**TASK REQUIREMENTS**
What the answer must contain is every line of the records, exactly, with no pictures.

**DATA PROVIDED**
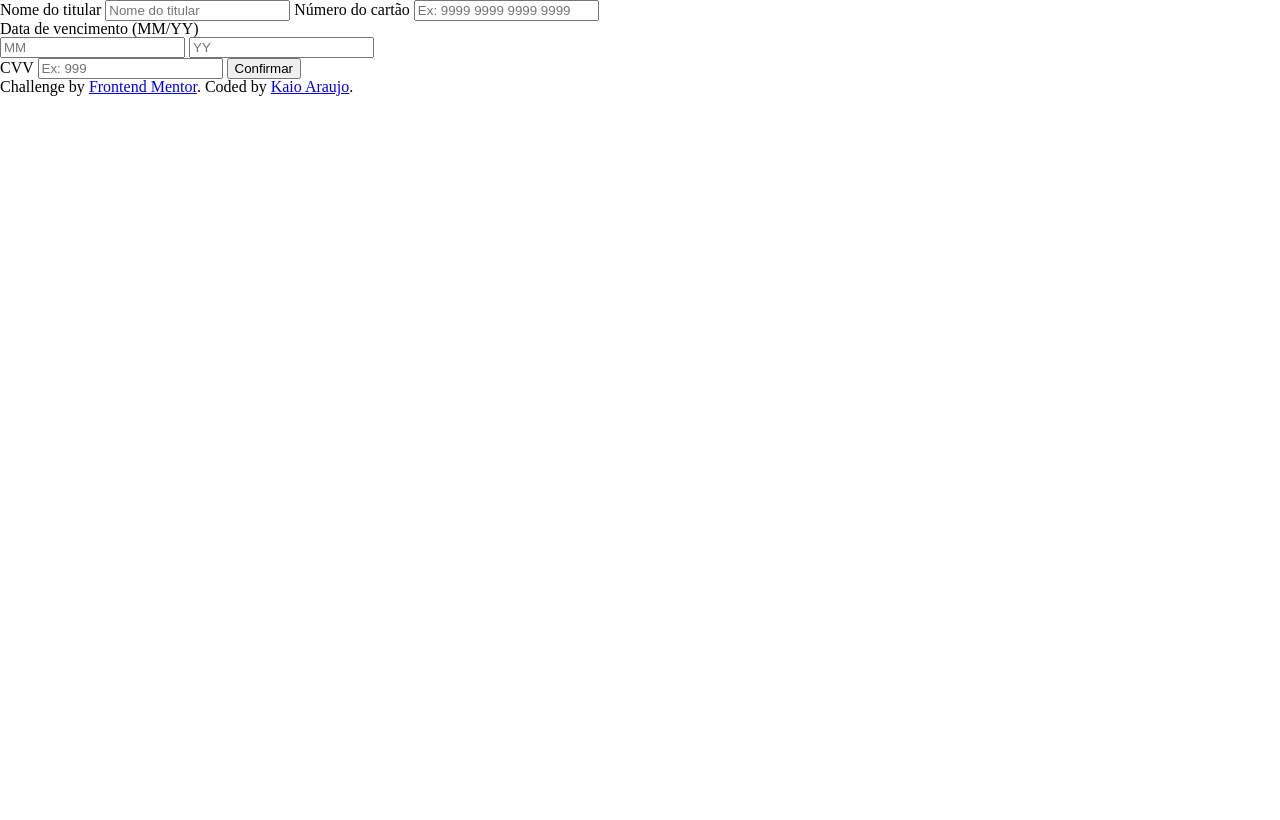
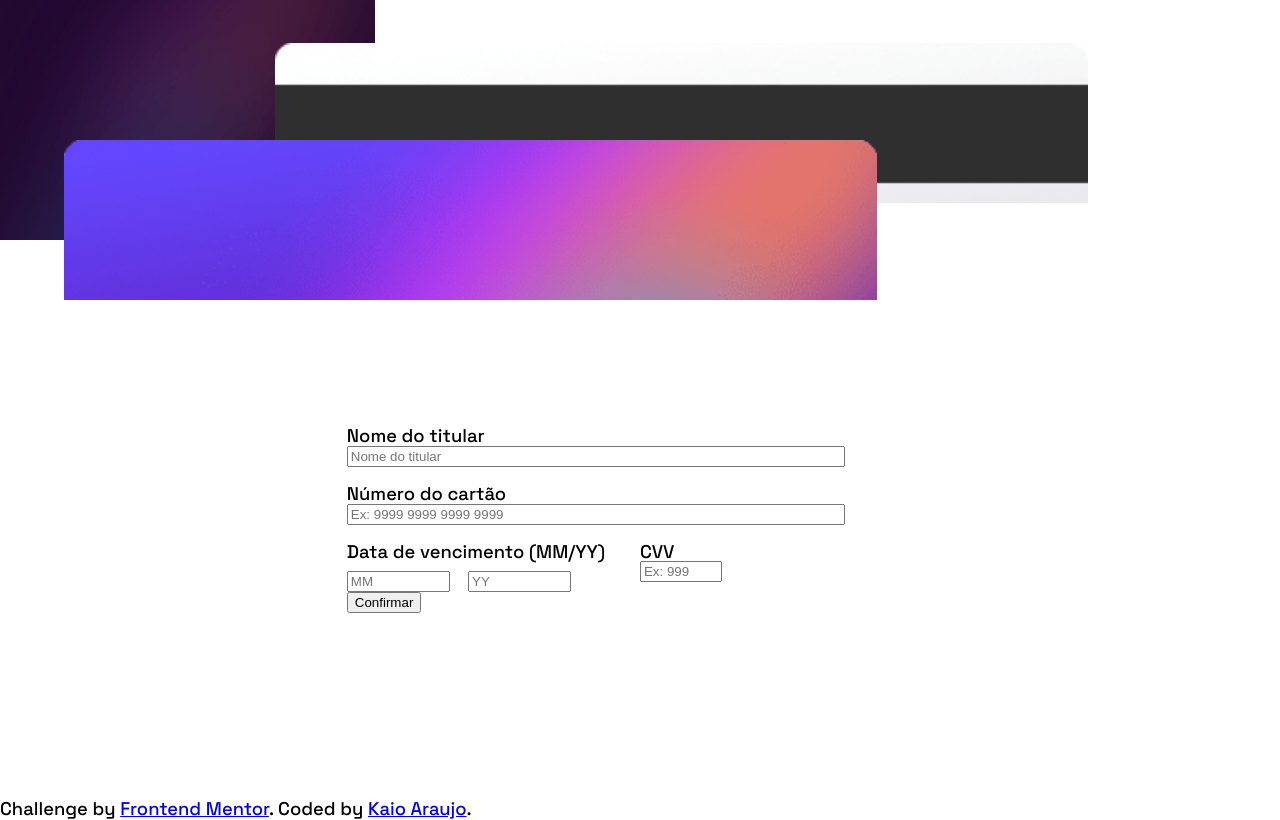
Before and after one commit to KaioAraujoDev/Formulario-dados-cartao, a plain HTML site: page index.html in a window 1280 px wide. Drawn offline with Linux system fonts and the light colour scheme.

Commit message:
Estilização de fundo e estruturando formulário

```diff
--- a/index.html
+++ b/index.html
@@ -1,5 +1,6 @@
 <!DOCTYPE html>
 <html lang="pt-br">
+
 <head>
     <meta charset="UTF-8">
     <meta name="viewport" content="width=device-width, initial-scale=1.0">
@@ -7,33 +8,44 @@
     <link rel="stylesheet" href="reset.css">
     <link rel="stylesheet" href="style.css">
 </head>
+
 <body>
     <section>
+        <div class="imgCard CardBack">
 
+        </div>
+        <div class="imgCard CardFront">
+
+        </div>
     </section>
     <main>
         <form>
-                <label for="titular">
+            <label class="label" for="titular">
                 Nome do titular
                 <input type="text" name="" id="titular" placeholder="Nome do titular">
             </label>
-                <label for="numero">
+            <label class="label" for="numero">
                 Número do cartão
                 <input type="number" name="" id="numero" placeholder="Ex: 9999 9999 9999 9999">
             </label>
 
-                <div>
-                    Data de vencimento (MM/YY)
-                    <div>
-                        <input type="number" placeholder="MM">
-                        <input type="number" placeholder="YY">
+
+
+            <div class="divDataCVV">
+                <fieldset class="data">
+                    <legend>Data de vencimento (MM/YY)</legend>
+
+                    <input class="inputData" type="number" placeholder="MM">
+                    <input class="inputData" type="number" placeholder="YY">
+                </fieldset>
+
+
+                <label class="labelCVV" for="cvv">
+                    CVV
+                    <input class="inputCVV" type="number" placeholder="Ex: 999">
+                </label>
+
             </div>
-                </div>
-
-                <label for="cvv">
-                    CVV
-                    <input type="number" placeholder="Ex: 999">
-                </label>
 
             <button>
                 Confirmar
@@ -48,4 +60,5 @@
     </footer>
 </body>
 <script src="js/main.js"></script>
+
 </html>
--- a/style.css
+++ b/style.css
@@ -0,0 +1,70 @@
+@import url('https://fonts.googleapis.com/css2?family=Space+Grotesk:wght@500&display=swap');
+
+body{
+    font-family: 'Space Grotesk', sans-serif;
+    font-size: 1.15em;
+}
+
+section{
+    background:url(assets/bg-main-mobile.png) no-repeat ;
+    height:30vh;
+    width:100vw;
+    position: relative;
+}
+
+.imgCard {
+    height:20vh;
+    width:63.5vw;
+    background-size:100%;
+}
+
+.CardBack{
+    position: absolute;
+    right: 15%;
+    top: 18%;
+    background-image:url(assets/bg-card-back.png);
+    background-repeat: no-repeat;
+}
+
+.CardFront{
+    position: absolute;
+    left: 5%;
+    bottom: -25%;
+    background-image: url(assets/bg-card-front.png);
+    background-repeat: no-repeat;
+}
+
+main{
+    display: flex;
+    align-items: center;
+    justify-content: center;
+    height: 70vh;
+}
+label.label{
+    display: flex;
+    flex-direction: column;
+    width: 85%;
+    margin-bottom: 1em;
+}
+
+legend{
+    margin-bottom: 0.5em;
+}
+.divDataCVV{
+    display: flex;
+}
+fieldset.data{
+    width: 50%;
+}
+.inputData{
+    width:32.5%;
+    margin-right: 1em;
+}
+
+.inputCVV{
+    width: 40%;
+}
+.labelCVV{
+    display: flex;
+    flex-direction: column;
+}
```
Lines whose indentation alone changed are shown as unchanged.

**SOLUTION TO THIS EXERCISE**
Before and after one commit to KaioAraujoDev/Formulario-dados-cartao, a plain HTML site: page index.html in a window 1280 px wide. Drawn offline with Linux system fonts and the light colour scheme.

Commit message:
Estilização de fundo e estruturando formulário

```diff
--- a/index.html
+++ b/index.html
@@ -1,5 +1,6 @@
 <!DOCTYPE html>
 <html lang="pt-br">
+
 <head>
     <meta charset="UTF-8">
     <meta name="viewport" content="width=device-width, initial-scale=1.0">
@@ -7,33 +8,44 @@
     <link rel="stylesheet" href="reset.css">
     <link rel="stylesheet" href="style.css">
 </head>
+
 <body>
     <section>
+        <div class="imgCard CardBack">
 
+        </div>
+        <div class="imgCard CardFront">
+
+        </div>
     </section>
     <main>
         <form>
-                <label for="titular">
+            <label class="label" for="titular">
                 Nome do titular
                 <input type="text" name="" id="titular" placeholder="Nome do titular">
             </label>
-                <label for="numero">
+            <label class="label" for="numero">
                 Número do cartão
                 <input type="number" name="" id="numero" placeholder="Ex: 9999 9999 9999 9999">
             </label>
 
-                <div>
-                    Data de vencimento (MM/YY)
-                    <div>
-                        <input type="number" placeholder="MM">
-                        <input type="number" placeholder="YY">
+
+
+            <div class="divDataCVV">
+                <fieldset class="data">
+                    <legend>Data de vencimento (MM/YY)</legend>
+
+                    <input class="inputData" type="number" placeholder="MM">
+                    <input class="inputData" type="number" placeholder="YY">
+                </fieldset>
+
+
+                <label class="labelCVV" for="cvv">
+                    CVV
+                    <input class="inputCVV" type="number" placeholder="Ex: 999">
+                </label>
+
             </div>
-                </div>
-
-                <label for="cvv">
-                    CVV
-                    <input type="number" placeholder="Ex: 999">
-                </label>
 
             <button>
                 Confirmar
@@ -48,4 +60,5 @@
     </footer>
 </body>
 <script src="js/main.js"></script>
+
 </html>
--- a/style.css
+++ b/style.css
@@ -0,0 +1,70 @@
+@import url('https://fonts.googleapis.com/css2?family=Space+Grotesk:wght@500&display=swap');
+
+body{
+    font-family: 'Space Grotesk', sans-serif;
+    font-size: 1.15em;
+}
+
+section{
+    background:url(assets/bg-main-mobile.png) no-repeat ;
+    height:30vh;
+    width:100vw;
+    position: relative;
+}
+
+.imgCard {
+    height:20vh;
+    width:63.5vw;
+    background-size:100%;
+}
+
+.CardBack{
+    position: absolute;
+    right: 15%;
+    top: 18%;
+    background-image:url(assets/bg-card-back.png);
+    background-repeat: no-repeat;
+}
+
+.CardFront{
+    position: absolute;
+    left: 5%;
+    bottom: -25%;
+    background-image: url(assets/bg-card-front.png);
+    background-repeat: no-repeat;
+}
+
+main{
+    display: flex;
+    align-items: center;
+    justify-content: center;
+    height: 70vh;
+}
+label.label{
+    display: flex;
+    flex-direction: column;
+    width: 85%;
+    margin-bottom: 1em;
+}
+
+legend{
+    margin-bottom: 0.5em;
+}
+.divDataCVV{
+    display: flex;
+}
+fieldset.data{
+    width: 50%;
+}
+.inputData{
+    width:32.5%;
+    margin-right: 1em;
+}
+
+.inputCVV{
+    width: 40%;
+}
+.labelCVV{
+    display: flex;
+    flex-direction: column;
+}
```
Lines whose indentation alone changed are shown as unchanged.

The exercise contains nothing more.